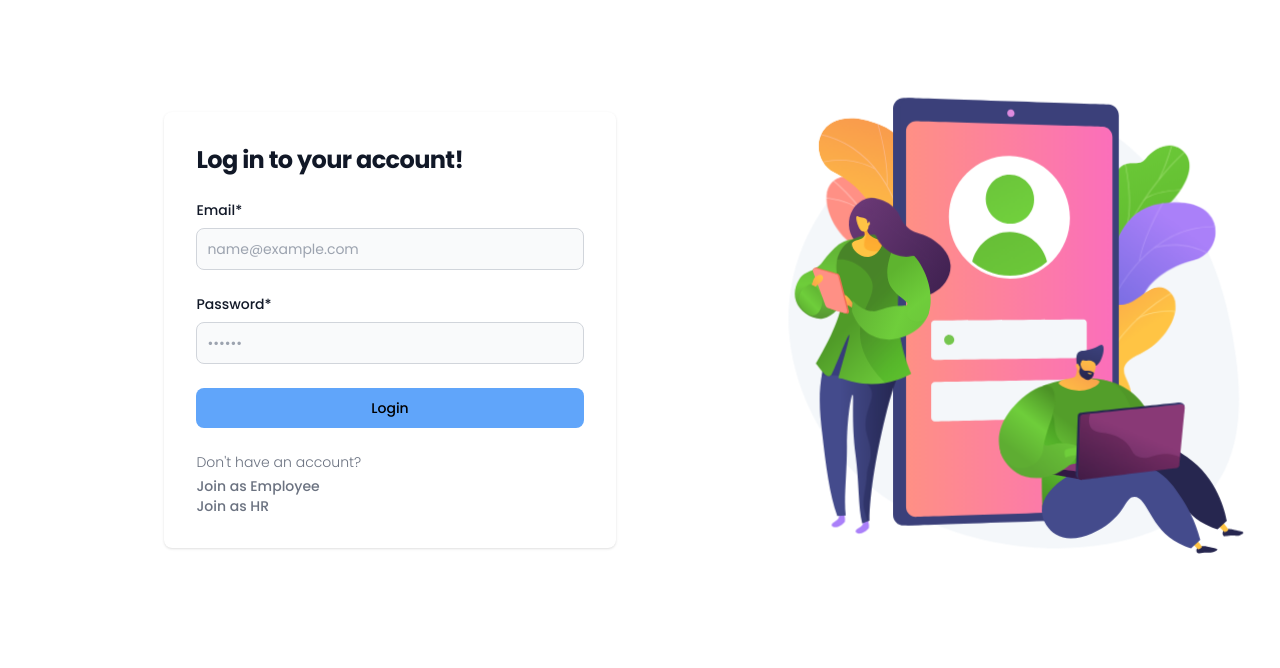
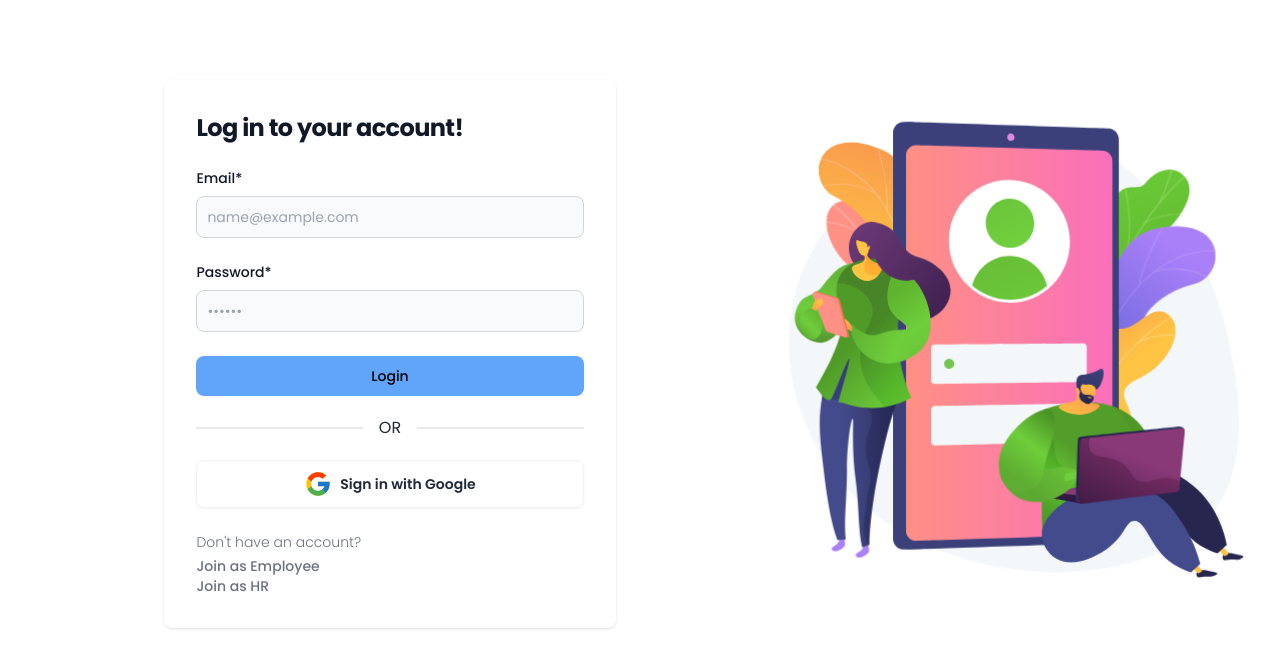
Before and after one commit to aburayhan-bpi/assetwise-client, a React (Vite) app: page /login in a window 1280 px wide. Shown: the top 668 px of the page. Built offline with nearby package versions, Linux system fonts and the light colour scheme; no server answers.

Commit message:
implement user login functionality using Google

```diff
--- a/src/components/shared/Navbar.jsx
+++ b/src/components/shared/Navbar.jsx
@@ -10,13 +10,15 @@ const Navbar = () => {
   const [isMenuOpen, setIsMenuOpen] = useState(false);
   const [isOpen, setIsOpen] = useState(false);
   const [currentUser, setCurrentUser] = useState(null);
-  // console.log(currentUser);
   const dropdownRef = useRef(null);
   const [users] = useUser();
 
+  // Update current user whenever user or users change
   useEffect(() => {
-    const currentUser = users.find((u) => u?.email === user?.email);
-    setCurrentUser(currentUser);
+    if (user) {
+      const currentUser = users.find((u) => u?.email === user?.email);
+      setCurrentUser(currentUser);
+    }
   }, [user, users]);
 
   // Toggle Menu for mobile view
@@ -57,7 +59,7 @@ const Navbar = () => {
     });
   };
 
-  // Links to be rendered
+  // Links to be rendered based on user and currentUser role
   const links = (
     <>
       {!user && (
--- a/src/pages/Login.jsx
+++ b/src/pages/Login.jsx
@@ -6,6 +6,8 @@ import useAuth from "../hooks/useAuth";
 import toast from "react-hot-toast";
 import { useState } from "react";
 import Loader from "../components/shared/Loader";
+import { FcGoogle } from "react-icons/fc";
+import useAxiosPublic from "../hooks/useAxiosPublic";
 
 const Login = () => {
   const {
@@ -14,10 +16,11 @@ const Login = () => {
     reset,
     formState: { errors },
   } = useForm();
-  const { user, loginUser, loading, setLoading } = useAuth();
+  const { user, loginUser, loading, setLoading, googleRegister } = useAuth();
   const [error, setError] = useState("");
   const navigate = useNavigate();
   const location = useLocation();
+  const axiosPublic = useAxiosPublic();
   const from = location?.state?.from?.pathname || "/";
   if (loading) return <Loader />;
   if (user) return <Navigate to={from} replace={true} />;
@@ -41,6 +44,32 @@ const Login = () => {
         }
       });
     console.log(data);
+  };
+  const googleSignIn = async () => {
+    try {
+      googleRegister().then(async (result) => {
+        console.log(result);
+        toast.success("Login Successfull!");
+        navigate("/");
+
+        const employeeInfo = {
+          name: result.user?.displayName,
+          email: result.user?.email,
+          birthdate: result.user?.birthdate || "Not provided",
+          photo: result.user?.photoURL,
+          role: "employee",
+        };
+
+        // Save user to database
+        await axiosPublic.post("/employee", employeeInfo);
+
+        // if (response.data) {
+        // }
+      });
+    } catch (err) {
+      console.log(err);
+      toast.error("Something went wrong!");
+    }
   };
 
   return (
@@ -106,6 +135,16 @@ const Login = () => {
                   Login
                 </button>
               </form>
+              <div className="divider">OR</div>
+              <div>
+                <button
+                  onClick={googleSignIn}
+                  className="btn w-full bg-transparent border"
+                >
+                  <FcGoogle className="size-7" />
+                  Sign in with Google
+                </button>
+              </div>
 
               <div className=" text-sm font-light text-gray-500 dark:text-gray-400">
                 Don't have an account?{" "}
```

####

TASK GOAL
From the listing, copy each line containing the word "currentUser".

EXERCISE ANSWER
   const [currentUser, setCurrentUser] = useState(null);
-  // console.log(currentUser);
-    const currentUser = users.find((u) => u?.email === user?.email);
-    setCurrentUser(currentUser);
+      const currentUser = users.find((u) => u?.email === user?.email);
+      setCurrentUser(currentUser);
+  // Links to be rendered based on user and currentUser role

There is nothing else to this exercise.